> _WORK TO COMPLETE_: Look through the entries below. Report each line that has the word "saya" in it.

> _Web page revision data_:
================================

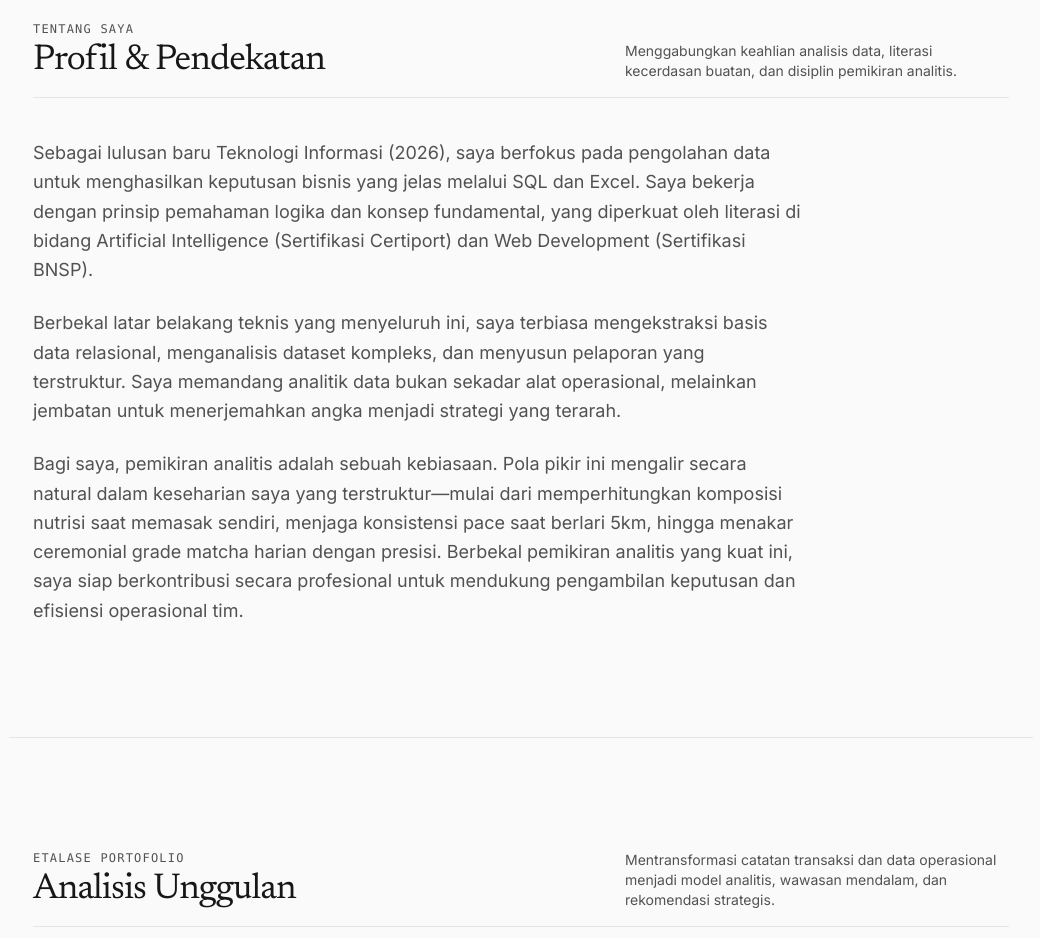
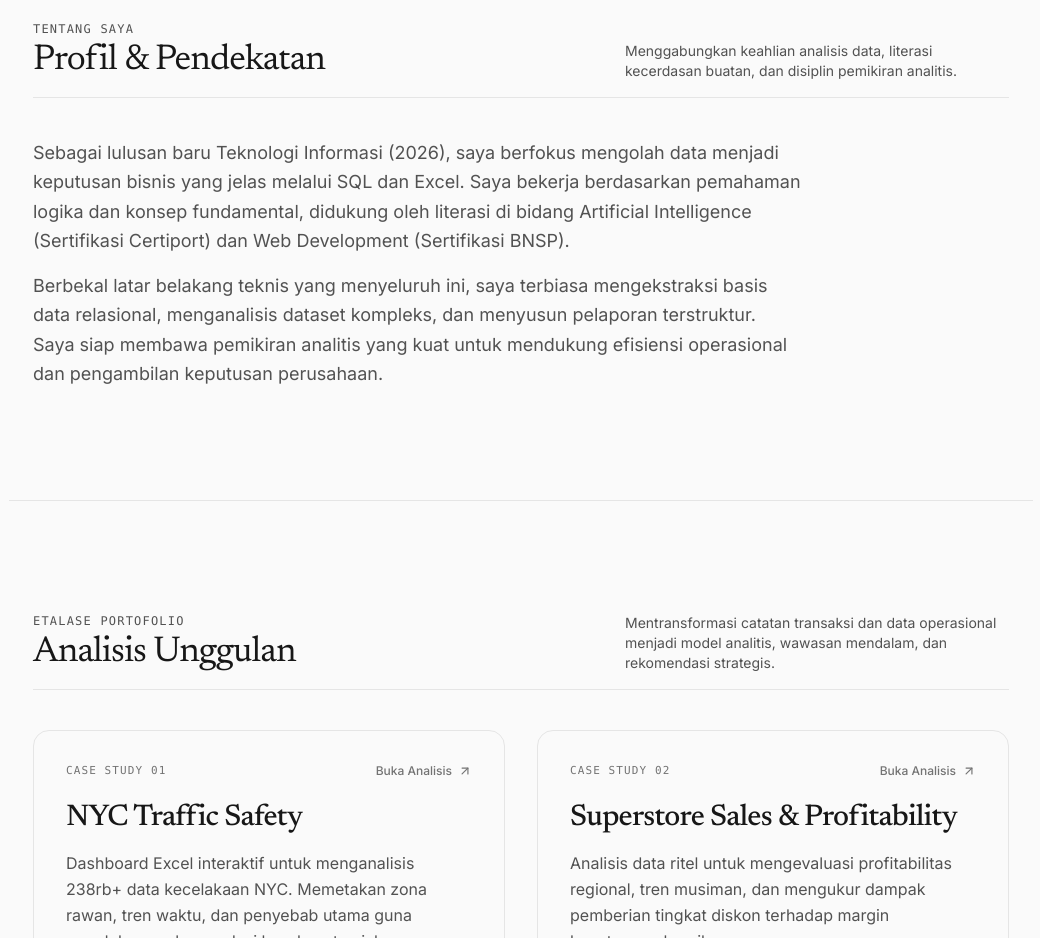
Before and after one commit to qivoradev/portofoliobyiqbal, a React (Vite) app: page / in a window 1280 px wide. Shown: the part 800-1738 px from the top of the page, without its empty margins (119-1159 px from the left). Built offline with nearby package versions, Linux system fonts and the light colour scheme; a web font is replaced by a local one.

Commit message:
content(about): use shortened version of siapkerja profile text for minimalist layout

```diff
--- a/src/App.jsx
+++ b/src/App.jsx
@@ -108,9 +108,8 @@ const content = {
       subtitle:
         'Menggabungkan keahlian analisis data, literasi kecerdasan buatan, dan disiplin pemikiran analitis.',
       paragraphs: [
-        'Sebagai lulusan baru Teknologi Informasi (2026), saya berfokus pada pengolahan data untuk menghasilkan keputusan bisnis yang jelas melalui SQL dan Excel. Saya bekerja dengan prinsip pemahaman logika dan konsep fundamental, yang diperkuat oleh literasi di bidang Artificial Intelligence (Sertifikasi Certiport) dan Web Development (Sertifikasi BNSP).',
-        'Berbekal latar belakang teknis yang menyeluruh ini, saya terbiasa mengekstraksi basis data relasional, menganalisis dataset kompleks, dan menyusun pelaporan yang terstruktur. Saya memandang analitik data bukan sekadar alat operasional, melainkan jembatan untuk menerjemahkan angka menjadi strategi yang terarah.',
-        'Bagi saya, pemikiran analitis adalah sebuah kebiasaan. Pola pikir ini mengalir secara natural dalam keseharian saya yang terstruktur—mulai dari memperhitungkan komposisi nutrisi saat memasak sendiri, menjaga konsistensi pace saat berlari 5km, hingga menakar ceremonial grade matcha harian dengan presisi. Berbekal pemikiran analitis yang kuat ini, saya siap berkontribusi secara profesional untuk mendukung pengambilan keputusan dan efisiensi operasional tim.',
+        'Sebagai lulusan baru Teknologi Informasi (2026), saya berfokus mengolah data menjadi keputusan bisnis yang jelas melalui SQL dan Excel. Saya bekerja berdasarkan pemahaman logika dan konsep fundamental, didukung oleh literasi di bidang Artificial Intelligence (Sertifikasi Certiport) dan Web Development (Sertifikasi BNSP).',
+        'Berbekal latar belakang teknis yang menyeluruh ini, saya terbiasa mengekstraksi basis data relasional, menganalisis dataset kompleks, dan menyusun pelaporan terstruktur. Saya siap membawa pemikiran analitis yang kuat untuk mendukung efisiensi operasional dan pengambilan keputusan perusahaan.',
       ],
     },
     projects: {
@@ -277,9 +276,8 @@ const content = {
       subtitle:
         'Combining data analytics expertise, artificial intelligence literacy, and disciplined precision thinking.',
       paragraphs: [
-        'As a recent Information Technology graduate (2026), I focus on processing data to generate clear business decisions through SQL and Excel. I work with a foundational understanding of logic and core concepts, reinforced by literacy in Artificial Intelligence (Certiport Certification) and Web Development (BNSP Certification).',
-        'Armed with this comprehensive technical background, I am accustomed to querying relational databases, analyzing complex datasets, and compiling structured reporting. I view data analytics not merely as an operational tool, but as a bridge translating numbers into targeted strategies.',
-        'For me, analytical thinking is a daily habit. This mindset flows naturally into my structured routine—from calculating nutritional breakdowns when home-cooking, maintaining a consistent pace during a 5km run, to precisely measuring daily ceremonial grade matcha. Backed by this strong analytical thinking, I am ready to contribute professionally to support decision-making and operational efficiency.',
+        'As a recent Information Technology graduate (2026), I focus on transforming data into clear business decisions through SQL and Excel. I work based on logical understanding and fundamental concepts, supported by literacy in Artificial Intelligence (Certiport Certification) and Web Development (BNSP Certification).',
+        'Equipped with this comprehensive technical background, I am adept at querying relational databases, analyzing complex datasets, and compiling structured reporting. I am ready to bring strong analytical thinking to support operational efficiency and corporate decision-making.',
       ],
     },
     projects: {
@@ -752,7 +750,7 @@ export default function App() {
             </p>
           </div>
 
-          <div className="space-y-6 text-neutral-600 dark:text-neutral-400 leading-relaxed max-w-3xl text-base sm:text-lg">
+          <div className="space-y-4 text-neutral-600 dark:text-neutral-400 leading-relaxed max-w-3xl text-base sm:text-lg">
             {t.about.paragraphs.map((p, idx) => (
               <p key={idx}>{p}</p>
             ))}
```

================================

> _RESULT OF THE TASK_:
-        'Sebagai lulusan baru Teknologi Informasi (2026), saya berfokus pada pengolahan data untuk menghasilkan keputusan bisnis yang jelas melalui SQL dan Excel. Saya bekerja dengan prinsip pemahaman logika dan konsep fundamental, yang diperkuat oleh literasi di bidang Artificial Intelligence (Sertifikasi Certiport) dan Web Development (Sertifikasi BNSP).',
-        'Berbekal latar belakang teknis yang menyeluruh ini, saya terbiasa mengekstraksi basis data relasional, menganalisis dataset kompleks, dan menyusun pelaporan yang terstruktur. Saya memandang analitik data bukan sekadar alat operasional, melainkan jembatan untuk menerjemahkan angka menjadi strategi yang terarah.',
-        'Bagi saya, pemikiran analitis adalah sebuah kebiasaan. Pola pikir ini mengalir secara natural dalam keseharian saya yang terstruktur—mulai dari memperhitungkan komposisi nutrisi saat memasak sendiri, menjaga konsistensi pace saat berlari 5km, hingga menakar ceremonial grade matcha harian dengan presisi. Berbekal pemikiran analitis yang kuat ini, saya siap berkontribusi secara profesional untuk mendukung pengambilan keputusan dan efisiensi operasional tim.',
+        'Sebagai lulusan baru Teknologi Informasi (2026), saya berfokus mengolah data menjadi keputusan bisnis yang jelas melalui SQL dan Excel. Saya bekerja berdasarkan pemahaman logika dan konsep fundamental, didukung oleh literasi di bidang Artificial Intelligence (Sertifikasi Certiport) dan Web Development (Sertifikasi BNSP).',
+        'Berbekal latar belakang teknis yang menyeluruh ini, saya terbiasa mengekstraksi basis data relasional, menganalisis dataset kompleks, dan menyusun pelaporan terstruktur. Saya siap membawa pemikiran analitis yang kuat untuk mendukung efisiensi operasional dan pengambilan keputusan perusahaan.',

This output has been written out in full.